NWC REU 2020
May 26 - July 31



Photo of author

Tornadoes in the Southeast United States: Investigating the Relationship between Intensity, Damage, and Terrain

Melanie A. Zambron, David J. Bodine, and Anthony E. Reinhart


What is already known:

  • Tornado research includes a variety of forecasting challenges, including estimating the real-time tornado intensity and identifying strong tornadoes with weak radar rotation signatures.
  • Minimal previous research has been conducted on the interaction between complex terrain and tornadic circulations.
  • Model simulations have shown that small changes in topography height impact the strength, structure, and path of a tornado.
  • NEXRAD radar algorithms focusing on tornado detection (e.g., tornadic debris signature (TDS) and tornadic vortex signature (TVS)) provide additional warning decision support for NWS forecasters.
  • Additional low level scans (SAILS) help mitigate temporal data gaps, but abrupt changes in terrain height and tornado intensity may still be missed.

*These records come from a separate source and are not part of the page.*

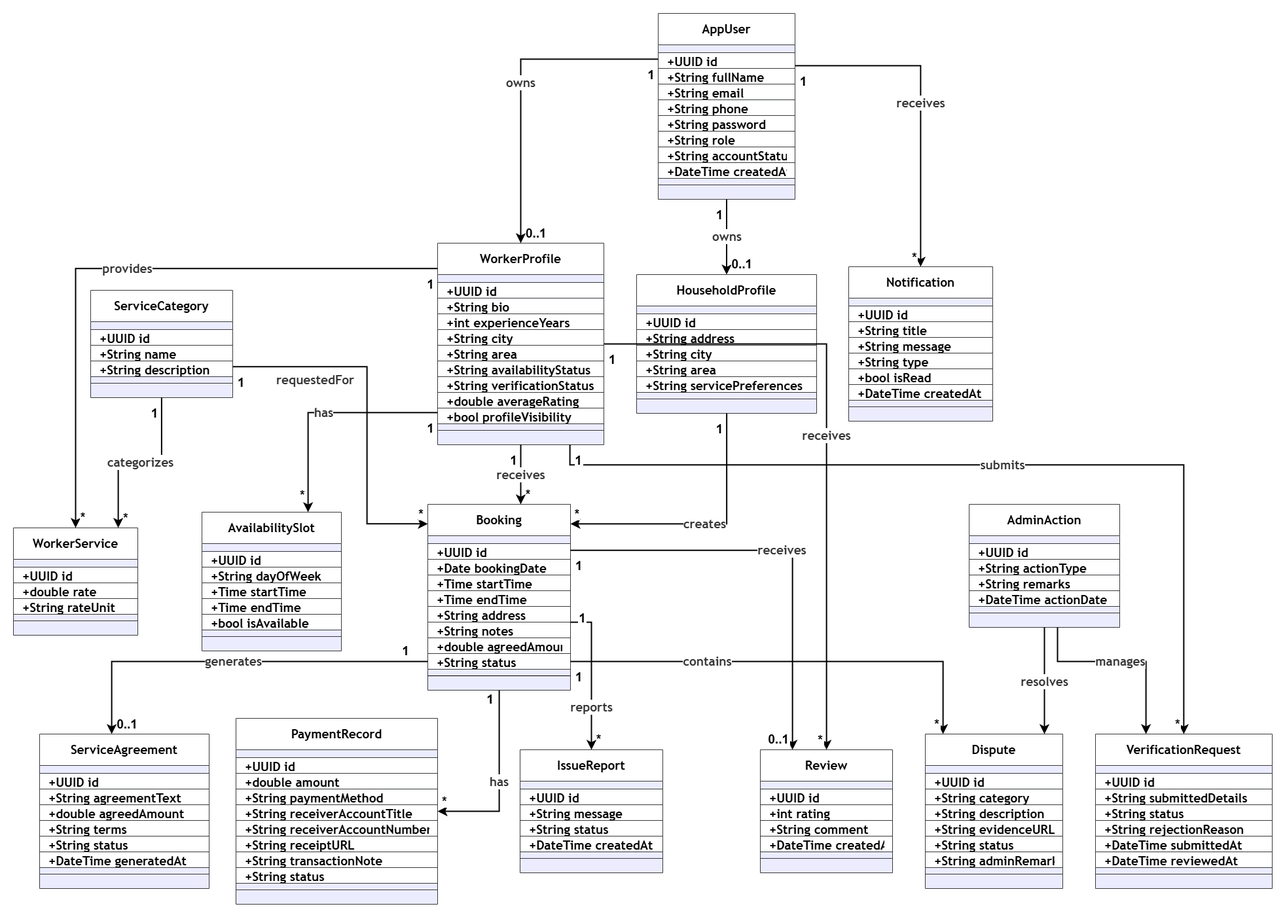
The draw.io diagram Docs/30 Percent/Diagrams/Class.png in AbuZar-Babar/HomeEase, before a commit. Source tidied: cells renumbered, new cells last; positions are measured from the earlier drawing's top-left corner, leaving out a move shared by most shapes.
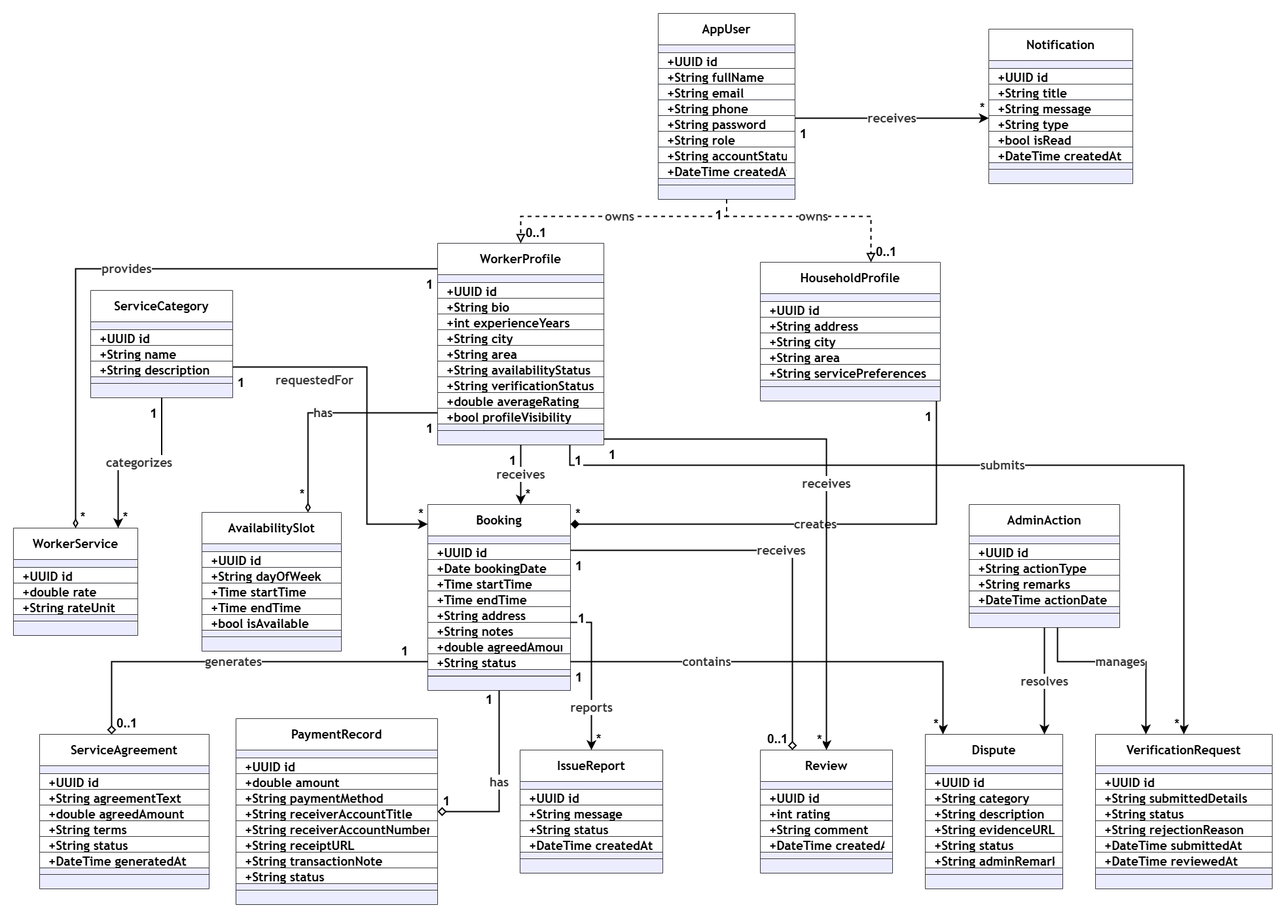
Later version of the same file.

Commit message:
docs: add system design documentation, diagrams, and project presentation assets

The edit, as a diff of the source:
```diff
@@ -36,7 +36,7 @@
       <mxGeometry y="252" width="209" height="20" as="geometry" />
     </mxCell>
     <mxCell id="13" value="&lt;span&gt;HouseholdProfile&lt;/span&gt;" style="swimlane;html=1;fontStyle=1;fontSize=19;align=center;verticalAlign=middle;horizontal=1;startSize=48;swimlaneFillColor=light-dark(#ECECFF,#1f2020);whiteSpace=wrap;fontFamily=Trebuchet MS,Verdana,Arial,sans-serif;fillColor=#FFFFFF;strokeColor=#36393d;labelBackgroundColor=#FFFFFF;" parent="2" vertex="1">
-      <mxGeometry x="992" y="439" width="275" height="212" as="geometry" />
+      <mxGeometry x="1181" y="420" width="275" height="212" as="geometry" />
     </mxCell>
     <mxCell id="14" value="+UUID id" style="text;fontSize=19;align=left;verticalAlign=middle;spacingLeft=12;spacingRight=12;overflow=hidden;fontFamily=Trebuchet MS,Verdana,Arial,sans-serif;fillColor=#FFFFFF;strokeColor=#36393d;fontStyle=1;labelBackgroundColor=#FFFFFF;" parent="13" vertex="1">
       <mxGeometry y="60" width="275" height="24" as="geometry" />
@@ -243,7 +243,7 @@
       <mxGeometry y="156" width="202" height="20" as="geometry" />
     </mxCell>
     <mxCell id="82" value="&lt;span&gt;Notification&lt;/span&gt;" style="swimlane;html=1;fontStyle=1;fontSize=19;align=center;verticalAlign=middle;horizontal=1;startSize=48;swimlaneFillColor=light-dark(#ECECFF,#1f2020);whiteSpace=wrap;fontFamily=Trebuchet MS,Verdana,Arial,sans-serif;fillColor=#FFFFFF;strokeColor=#36393d;labelBackgroundColor=#FFFFFF;" parent="2" vertex="1">
-      <mxGeometry x="1316" y="427" width="220" height="236" as="geometry" />
+      <mxGeometry x="1530" y="64" width="220" height="236" as="geometry" />
     </mxCell>
     <mxCell id="83" value="+UUID id" style="text;fontSize=19;align=left;verticalAlign=middle;spacingLeft=12;spacingRight=12;overflow=hidden;fontFamily=Trebuchet MS,Verdana,Arial,sans-serif;fillColor=#FFFFFF;strokeColor=#36393d;fontStyle=1;labelBackgroundColor=#FFFFFF;" parent="82" vertex="1">
       <mxGeometry y="60" width="220" height="24" as="geometry" />
@@ -350,8 +350,13 @@
     <mxCell id="117" style="line;strokeWidth=1;spacingLeft=3;spacingRight=3;fillColor=#FFFFFF;strokeColor=#36393d;fontStyle=1;fontSize=19;labelBackgroundColor=#FFFFFF;" parent="112" vertex="1">
       <mxGeometry y="156" width="230" height="20" as="geometry" />
     </mxCell>
-    <mxCell id="118" value="owns" style="startArrow=none;endArrow=classic;endSize=9;html=1;fontSize=19;labelBackgroundColor=#FFFFFF;fontFamily=Trebuchet MS,Verdana,Arial,sans-serif;fontColor=light-dark(#333333,#cccccc);rounded=0;edgeStyle=orthogonalEdgeStyle;fontStyle=1;strokeWidth=2;" parent="2" edge="1" source="3" target="13">
-      <mxGeometry relative="1" as="geometry" />
+    <mxCell id="118" value="owns" style="startArrow=none;endArrow=block;endSize=9;html=1;fontSize=19;labelBackgroundColor=#FFFFFF;fontFamily=Trebuchet MS,Verdana,Arial,sans-serif;fontColor=light-dark(#333333,#cccccc);rounded=0;edgeStyle=orthogonalEdgeStyle;fontStyle=1;strokeWidth=2;dashed=1;endFill=0;" parent="2" edge="1" source="3" target="13">
+      <mxGeometry relative="1" as="geometry">
+        <Array as="points">
+          <mxPoint x="1130" y="350" />
+          <mxPoint x="1350" y="350" />
+        </Array>
+      </mxGeometry>
     </mxCell>
     <mxCell id="119" value="1" style="edgeLabel;labelBackgroundColor=#FFFFFF;fontSize=19;spacing=8;align=right;verticalAlign=top;fontStyle=1;" parent="118" vertex="1">
       <mxGeometry x="-1" relative="1" as="geometry" />
@@ -359,10 +364,11 @@
     <mxCell id="120" value="0..1" style="edgeLabel;labelBackgroundColor=#FFFFFF;fontSize=19;spacing=8;align=left;verticalAlign=bottom;fontStyle=1;" parent="118" vertex="1">
       <mxGeometry x="1" relative="1" as="geometry" />
     </mxCell>
-    <mxCell id="121" value="owns" style="startArrow=none;endArrow=classic;endSize=9;html=1;fontSize=19;labelBackgroundColor=#FFFFFF;fontFamily=Trebuchet MS,Verdana,Arial,sans-serif;fontColor=light-dark(#333333,#cccccc);rounded=0;edgeStyle=orthogonalEdgeStyle;fontStyle=1;strokeWidth=2;" parent="2" edge="1" source="3" target="20">
+    <mxCell id="121" value="owns" style="startArrow=none;endArrow=block;endSize=9;html=1;fontSize=19;labelBackgroundColor=#FFFFFF;fontFamily=Trebuchet MS,Verdana,Arial,sans-serif;fontColor=light-dark(#333333,#cccccc);rounded=0;edgeStyle=orthogonalEdgeStyle;fontStyle=1;strokeWidth=2;dashed=1;endFill=0;" parent="2" edge="1" source="3" target="20">
       <mxGeometry relative="1" as="geometry">
         <Array as="points">
-          <mxPoint x="815" y="110" />
+          <mxPoint x="1130" y="350" />
+          <mxPoint x="815" y="350" />
         </Array>
       </mxGeometry>
     </mxCell>
@@ -372,7 +378,7 @@
     <mxCell id="123" value="0..1" style="edgeLabel;labelBackgroundColor=#FFFFFF;fontSize=19;spacing=8;align=left;verticalAlign=bottom;fontStyle=1;" parent="121" vertex="1">
       <mxGeometry x="1" relative="1" as="geometry" />
     </mxCell>
-    <mxCell id="124" value="provides" style="startArrow=none;endArrow=classic;endSize=9;html=1;fontSize=19;labelBackgroundColor=#FFFFFF;fontFamily=Trebuchet MS,Verdana,Arial,sans-serif;fontColor=light-dark(#333333,#cccccc);rounded=0;edgeStyle=orthogonalEdgeStyle;fontStyle=1;strokeWidth=2;" parent="2" edge="1" source="20" target="36">
+    <mxCell id="124" value="provides" style="startArrow=none;endArrow=diamondThin;endSize=9;html=1;fontSize=19;labelBackgroundColor=#FFFFFF;fontFamily=Trebuchet MS,Verdana,Arial,sans-serif;fontColor=light-dark(#333333,#cccccc);rounded=0;edgeStyle=orthogonalEdgeStyle;fontStyle=1;strokeWidth=2;endFill=0;" parent="2" edge="1" source="20" target="36">
       <mxGeometry relative="1" as="geometry">
         <Array as="points">
           <mxPoint x="135" y="430" />
@@ -385,7 +391,7 @@
     <mxCell id="126" value="*" style="edgeLabel;labelBackgroundColor=#FFFFFF;fontSize=19;spacing=8;align=left;verticalAlign=bottom;fontStyle=1;" parent="124" vertex="1">
       <mxGeometry x="1" relative="1" as="geometry" />
     </mxCell>
-    <mxCell id="127" value="has" style="startArrow=none;endArrow=classic;endSize=9;html=1;fontSize=19;labelBackgroundColor=#FFFFFF;fontFamily=Trebuchet MS,Verdana,Arial,sans-serif;fontColor=light-dark(#333333,#cccccc);rounded=0;edgeStyle=orthogonalEdgeStyle;fontStyle=1;strokeWidth=2;" parent="2" edge="1" source="20" target="41">
+    <mxCell id="127" value="has" style="startArrow=none;endArrow=diamondThin;endSize=9;html=1;fontSize=19;labelBackgroundColor=#FFFFFF;fontFamily=Trebuchet MS,Verdana,Arial,sans-serif;fontColor=light-dark(#333333,#cccccc);rounded=0;edgeStyle=orthogonalEdgeStyle;fontStyle=1;strokeWidth=2;endFill=0;" parent="2" edge="1" source="20" target="41">
       <mxGeometry relative="1" as="geometry">
         <Array as="points">
           <mxPoint x="490" y="650" />
@@ -400,10 +406,10 @@
         <mxPoint x="-20" y="-12" as="offset" />
       </mxGeometry>
     </mxCell>
-    <mxCell id="130" value="creates" style="startArrow=none;endArrow=classic;endSize=9;html=1;fontSize=19;labelBackgroundColor=#FFFFFF;fontFamily=Trebuchet MS,Verdana,Arial,sans-serif;fontColor=light-dark(#333333,#cccccc);rounded=0;edgeStyle=orthogonalEdgeStyle;fontStyle=1;strokeWidth=2;" parent="2" edge="1" source="13" target="48">
+    <mxCell id="130" value="creates" style="startArrow=none;endArrow=diamond;endSize=9;html=1;fontSize=19;labelBackgroundColor=#FFFFFF;fontFamily=Trebuchet MS,Verdana,Arial,sans-serif;fontColor=light-dark(#333333,#cccccc);rounded=0;edgeStyle=orthogonalEdgeStyle;fontStyle=1;strokeWidth=2;endFill=1;" parent="2" edge="1" source="13" target="48">
       <mxGeometry relative="1" as="geometry">
         <Array as="points">
-          <mxPoint x="1129" y="820" />
+          <mxPoint x="1450" y="820" />
         </Array>
       </mxGeometry>
     </mxCell>
@@ -455,7 +461,7 @@
     <mxCell id="141" value="*" style="edgeLabel;labelBackgroundColor=#FFFFFF;fontSize=19;spacing=8;align=right;verticalAlign=bottom;fontStyle=1;" parent="139" vertex="1">
       <mxGeometry x="1" relative="1" as="geometry" />
     </mxCell>
-    <mxCell id="142" value="generates" style="startArrow=none;endArrow=classic;endSize=9;html=1;fontSize=19;labelBackgroundColor=#FFFFFF;fontFamily=Trebuchet MS,Verdana,Arial,sans-serif;fontColor=light-dark(#333333,#cccccc);rounded=0;edgeStyle=orthogonalEdgeStyle;fontStyle=1;strokeWidth=2;" parent="2" edge="1" source="48" target="58">
+    <mxCell id="142" value="generates" style="startArrow=none;endArrow=diamond;endSize=9;html=1;fontSize=19;labelBackgroundColor=#FFFFFF;fontFamily=Trebuchet MS,Verdana,Arial,sans-serif;fontColor=light-dark(#333333,#cccccc);rounded=0;edgeStyle=orthogonalEdgeStyle;fontStyle=1;strokeWidth=2;endFill=0;" parent="2" edge="1" source="48" target="58">
       <mxGeometry relative="1" as="geometry">
         <Array as="points">
           <mxPoint x="190" y="1030" />
@@ -470,7 +476,7 @@
     <mxCell id="144" value="0..1" style="edgeLabel;labelBackgroundColor=#FFFFFF;fontSize=19;spacing=8;align=left;verticalAlign=bottom;fontStyle=1;" parent="142" vertex="1">
       <mxGeometry x="1" relative="1" as="geometry" />
     </mxCell>
-    <mxCell id="145" value="has" style="startArrow=none;endArrow=classic;endSize=9;html=1;fontSize=19;labelBackgroundColor=#FFFFFF;fontFamily=Trebuchet MS,Verdana,Arial,sans-serif;fontColor=light-dark(#333333,#cccccc);rounded=0;edgeStyle=orthogonalEdgeStyle;fontStyle=1;strokeWidth=2;" parent="2" edge="1" source="48" target="66">
+    <mxCell id="145" value="has" style="startArrow=none;endArrow=diamond;endSize=9;html=1;fontSize=19;labelBackgroundColor=#FFFFFF;fontFamily=Trebuchet MS,Verdana,Arial,sans-serif;fontColor=light-dark(#333333,#cccccc);rounded=0;edgeStyle=orthogonalEdgeStyle;fontStyle=1;strokeWidth=2;endFill=0;" parent="2" edge="1" source="48" target="66">
       <mxGeometry relative="1" as="geometry">
         <Array as="points">
           <mxPoint x="782" y="1259" />
@@ -482,10 +488,10 @@
         <mxPoint x="-3" y="-10" as="offset" />
       </mxGeometry>
     </mxCell>
-    <mxCell id="147" value="*" style="edgeLabel;labelBackgroundColor=#FFFFFF;fontSize=19;spacing=8;align=left;verticalAlign=bottom;fontStyle=1;" parent="145" vertex="1">
+    <mxCell id="147" value="1" style="edgeLabel;labelBackgroundColor=#FFFFFF;fontSize=19;spacing=8;align=left;verticalAlign=bottom;fontStyle=1;" parent="145" vertex="1">
       <mxGeometry x="1" relative="1" as="geometry" />
     </mxCell>
-    <mxCell id="148" value="receives" style="startArrow=none;endArrow=classic;endSize=9;html=1;fontSize=19;labelBackgroundColor=#FFFFFF;fontFamily=Trebuchet MS,Verdana,Arial,sans-serif;fontColor=light-dark(#333333,#cccccc);rounded=0;edgeStyle=orthogonalEdgeStyle;fontStyle=1;strokeWidth=2;" parent="2" edge="1" source="48" target="76">
+    <mxCell id="148" value="receives" style="startArrow=none;endArrow=diamond;endSize=9;html=1;fontSize=19;labelBackgroundColor=#FFFFFF;fontFamily=Trebuchet MS,Verdana,Arial,sans-serif;fontColor=light-dark(#333333,#cccccc);rounded=0;edgeStyle=orthogonalEdgeStyle;fontStyle=1;strokeWidth=2;endFill=0;" parent="2" edge="1" source="48" target="76">
       <mxGeometry relative="1" as="geometry">
         <Array as="points">
           <mxPoint x="1230" y="860" />
@@ -528,7 +534,11 @@
       <mxGeometry x="1" relative="1" as="geometry" />
     </mxCell>
     <mxCell id="157" value="receives" style="startArrow=none;endArrow=classic;endSize=9;html=1;fontSize=19;labelBackgroundColor=#FFFFFF;fontFamily=Trebuchet MS,Verdana,Arial,sans-serif;fontColor=light-dark(#333333,#cccccc);rounded=0;edgeStyle=orthogonalEdgeStyle;fontStyle=1;strokeWidth=2;" parent="2" edge="1" source="20" target="76">
-      <mxGeometry relative="1" as="geometry" />
+      <mxGeometry relative="1" as="geometry">
+        <Array as="points">
+          <mxPoint x="1282" y="690" />
+        </Array>
+      </mxGeometry>
     </mxCell>
     <mxCell id="158" value="1" style="edgeLabel;labelBackgroundColor=#FFFFFF;fontSize=19;spacing=8;align=left;verticalAlign=top;fontStyle=1;" parent="157" vertex="1">
       <mxGeometry x="-1" relative="1" as="geometry" />
@@ -553,7 +563,8 @@
     <mxCell id="163" value="receives" style="startArrow=none;endArrow=classic;endSize=9;html=1;fontSize=19;labelBackgroundColor=#FFFFFF;fontFamily=Trebuchet MS,Verdana,Arial,sans-serif;fontColor=light-dark(#333333,#cccccc);rounded=0;edgeStyle=orthogonalEdgeStyle;fontStyle=1;strokeWidth=2;" parent="2" edge="1" source="3" target="82">
       <mxGeometry relative="1" as="geometry">
         <Array as="points">
-          <mxPoint x="1426" y="120" />
+          <mxPoint x="1430" y="200" />
+          <mxPoint x="1430" y="200" />
         </Array>
       </mxGeometry>
     </mxCell>
```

What this study adds:

  • Correlations among terrain, surface damage, and tornado intensity variables are explored for eight tornadoes from the southeast United States.
  • This study discusses the relationship between range and beam height from NEXRAD radar systems and notes important differences in measuring tornado-level winds versus mesocyclone-level winds when compared to surface damage.
  • Low-level rotational intensity and terrain show little correlation using NEXRAD velocity data, but observations in this study can be compared to future studies using more rapidly updating types of radar scans.


With minimal past research, the impacts of terrain on tornadic-scale circulations remain unclear. This study utilizes data from individual NEXRAD radars, Multi-Radar Multi-Sensor (MRMS) products, damage surveys, and geological surveys to investigate relationships among tornado intensity, surface damage, and terrain height. Eight tornadoes, combined into six cases, from 2-3 March 2020 and 12-13 April 2020 are examined. Correlations are calculated for each case between six variables: rotational intensity (ΔV), maximum EF-scale rating, maximum MRMS Rotation Track value, damage width, velocity couplet width, and terrain height. Data for each variable are recorded at the 0.5° elevation scan time steps from the NEXRAD radars. Four of the six cases utilized additional low-level scans (SAILS) on the 0.5° tilt, but time gaps between updates limit available velocity data. The importance in distinguishing between tornado-level and mesocyclone-level winds in radar velocities based on range and beam height is discussed. Strong correlation coefficients are evident in higher-rated tornadoes between intensity variables, such as maximum EF rating and ΔV. Calculations with terrain indicate some moderate correlation with intensity variables and all weak correlations with damage variables. The moderate terrain correlations consist of only cases in which the radar scanned mesocyclone-level winds, so tornado-level winds examined by radar show only weak correlations with terrain.

Full Paper [PDF]